“I was in a pretty rare group who can say they got to start in four OU/Texas games and never lose,” said Thomsen.

His first year (1985), he kicked off, transitioned the next year to the kick off guy and punter, and the last two years did kick offs, punts and held for field goals. Thomsen set an Orange Bowl record in the 1987 game with five punts for a 47.6-yard average.

Tal Thomsen, who died at age 4 1/2.

He was also a state champion wrestler his senior year in high school.

Thomsen was saved at age 9 at Sapulpa, First, through, he said, the influence of friends who went to church.

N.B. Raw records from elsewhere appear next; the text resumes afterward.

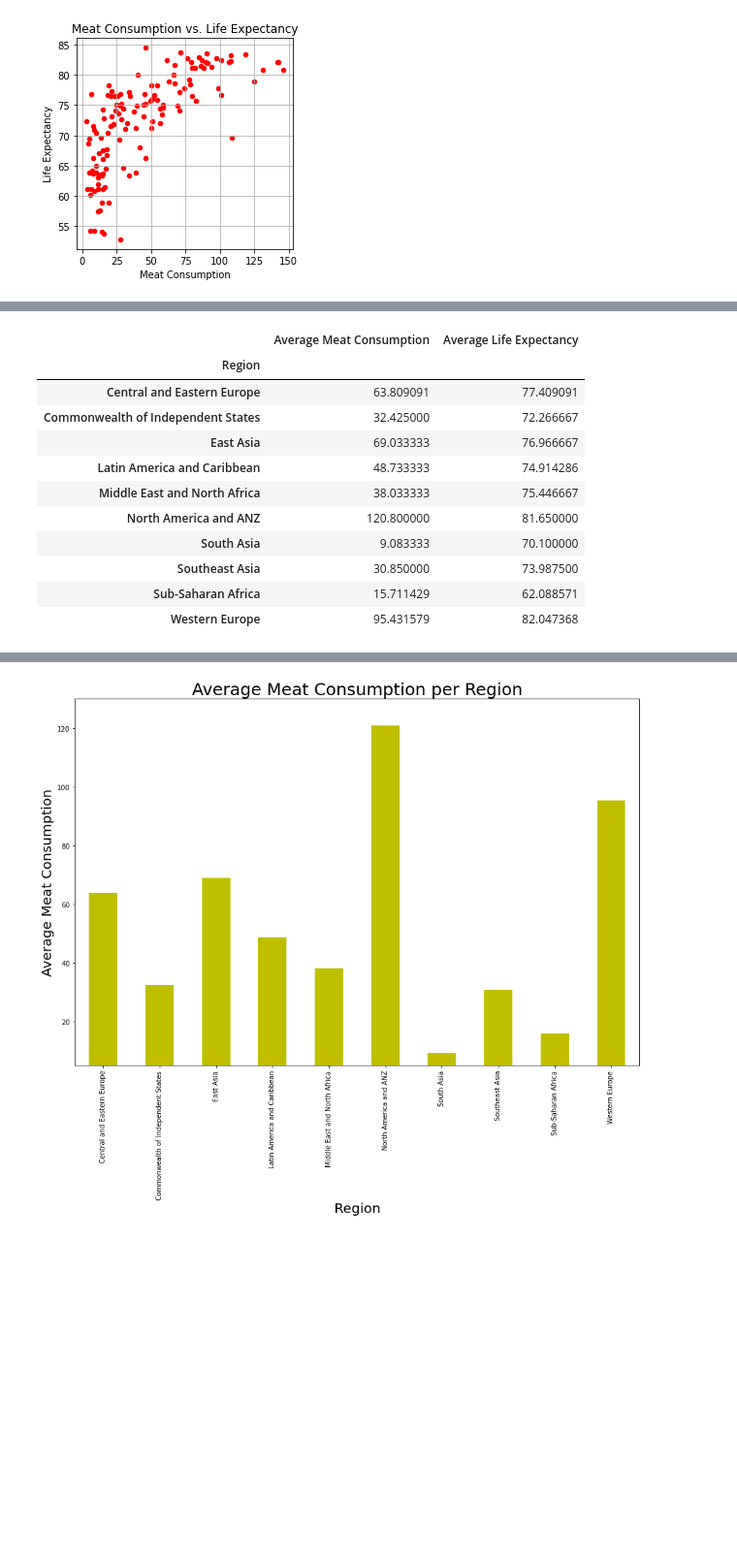
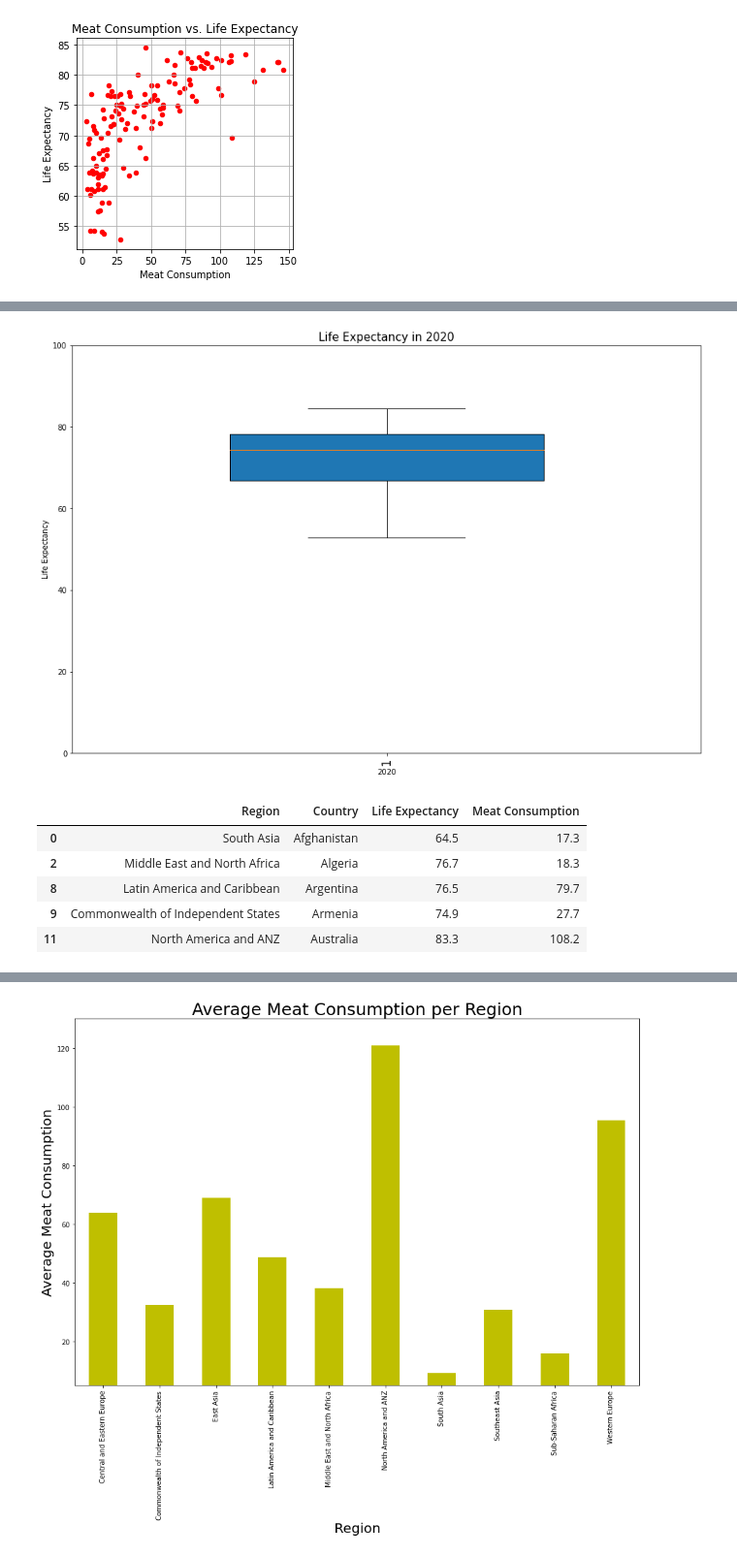
Before and after one commit to ermcgrew/bootcamp_project_one, a Jupyter notebook: data_analysis.ipynb, the cells around one changed output, grey strips where cells are left out. Shown: that part at 97% size. Drawn from its saved outputs; the diff is of its cells as text; code cells hidden in the pictures; blank space fills up the shorter version.

Commit message:
Update with graphs

```diff
--- a/data_analysis.ipynb
+++ b/data_analysis.ipynb
@@ -295,23 +295,25 @@ plt.show()
+# %%
+lifex_data = merged_df["Life Expectancy"]
+plt.subplots(figsize=(15, 10))
+plt.title('Life Expectancy in 2020',fontsize =15)
+plt.ylabel('Life Expectancy',fontsize = 10)
+plt.xlabel('2020',fontsize = 10)
+plt.xticks(rotation='vertical',fontsize = 15)
+plt.yticks(fontsize = 10)
+plt.boxplot(lifex_data, widths = 0.5, patch_artist=True,vert=True)
+
+plt.ylim(0, 100)
+
+plt.show()
+# %% [output]
+[figure, added]
 # %%
 region_lifeexpect_df = merged_df.loc[:, ["Region", "Country", "Life Expectancy", "Meat Consumption"]]
 region_lifeexpect_df.head()
-reg_lifex_mean = region_lifeexpect_df.groupby('Region')['Life Expectancy'].mean()
-reg_lifex_mean
-reg_mc_mean = region_lifeexpect_df.groupby('Region')['Meat Consumption'].mean()
-reg_mc_mean
-lifex_mc_summary = pd.DataFrame({'Average Meat Consumption':reg_mc_mean,
-                           'Average Life Expectancy':reg_lifex_mean})
-lifex_mc_summary
 # %% [output]
-|  | Average Meat Consumption | Average Life Expectancy |
-| Region |  |  |
-| Central and Eastern Europe | 63.809091 | 77.409091 |
-| Commonwealth of Independent States | 32.425000 | 72.266667 |
-| East Asia | 69.033333 | 76.966667 |
-| Latin America and Caribbean | 48.733333 | 74.914286 |
-| Middle East and North Africa | 38.033333 | 75.446667 |
-| North America and ANZ | 120.800000 | 81.650000 |
-| South Asia | 9.083333 | 70.100000 |
-| Southeast Asia | 30.850000 | 73.987500 |
-| Sub-Saharan Africa | 15.711429 | 62.088571 |
-| Western Europe | 95.431579 | 82.047368 |
+|  | Region | Country | Life Expectancy | Meat Consumption |
+| 0 | South Asia | Afghanistan | 64.5 | 17.3 |
+| 2 | Middle East and North Africa | Algeria | 76.7 | 18.3 |
+| 8 | Latin America and Caribbean | Argentina | 76.5 | 79.7 |
+| 9 | Commonwealth of Independent States | Armenia | 74.9 | 27.7 |
+| 11 | North America and ANZ | Australia | 83.3 | 108.2 |
```
Also changed, not shown: parts of 4 cells of this notebook.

He said sports became the conduit that connected him with friends who connected him to church.

“Accepting Christ was the easy part,” he admitted. “The transformation part has been a process over the years, being refined and toned through various activities and opportunities.”

When he was in the 8th grade, Thomsen received a scholarship to an FCA camp, where Tom Landry (Dallas Cowboys coach) and Steve Davis (OU quarterback) were supposed to speak.

“It was the first time I’d been to a camp where I saw guys who were big, strong and fast carrying God’s Word and bowing their heads to pray before they ate,” Thomsen remembered. “They demonstrated the manliness of being a Christian.”

That one experience with FCA led to an FCA meeting at OU, which got him connected to team chapels and to FCA.

“A lot of people criticize Coach Switzer, but one thing I’ve always admired him for was he gave FCA the open door to do those chapels, and he always attended,” Thomsen pointed out. “I heard some of the greatest speakers in my time at OU at FCA chapels—some of the most memorable testimonies I’ve ever heard.”

After Thomsen graduated from OU with a management information systems degree, he was unsure what he wanted to do. Chuck Bowman, state FCA director at the time, invited him to work for FCA for a year before deciding what to do. Twenty-two years later, he’s still with FCA, as area director in the Ada region.

Rep. Thomsen speaks on the House floor.

When Thomsen was asked to run for state representative, he said that was so far off his radar screen, he thought it just might be something that God could do.

“It took me completely to an area that is uncomfortable and challenging,” he said. “It took me eight months to make a decision to run.”

Thomsen ran as a Republican in 2006 in an area that is two-thirds Democrat, and had the closest race in state history. He lost by two votes, and in a recount, won by two votes. He was reelected to his fourth term in November. He received the Distinguished Service Award from the Oklahoma State Regents for Higher Education in 2010 and 2011.

Thomsen, who is a member of Ada, First, said he has had opportunity to take part in great ministry the last 22 years.

“Outside our experience with Tal, my experience through FCA has had the greatest influence in my life, because of seeing guys I look up to as athletes challenge, inspire and emulate Jesus in their daily lives,” he said. “To coin the commercial line, the impact FCA has had on me is priceless.”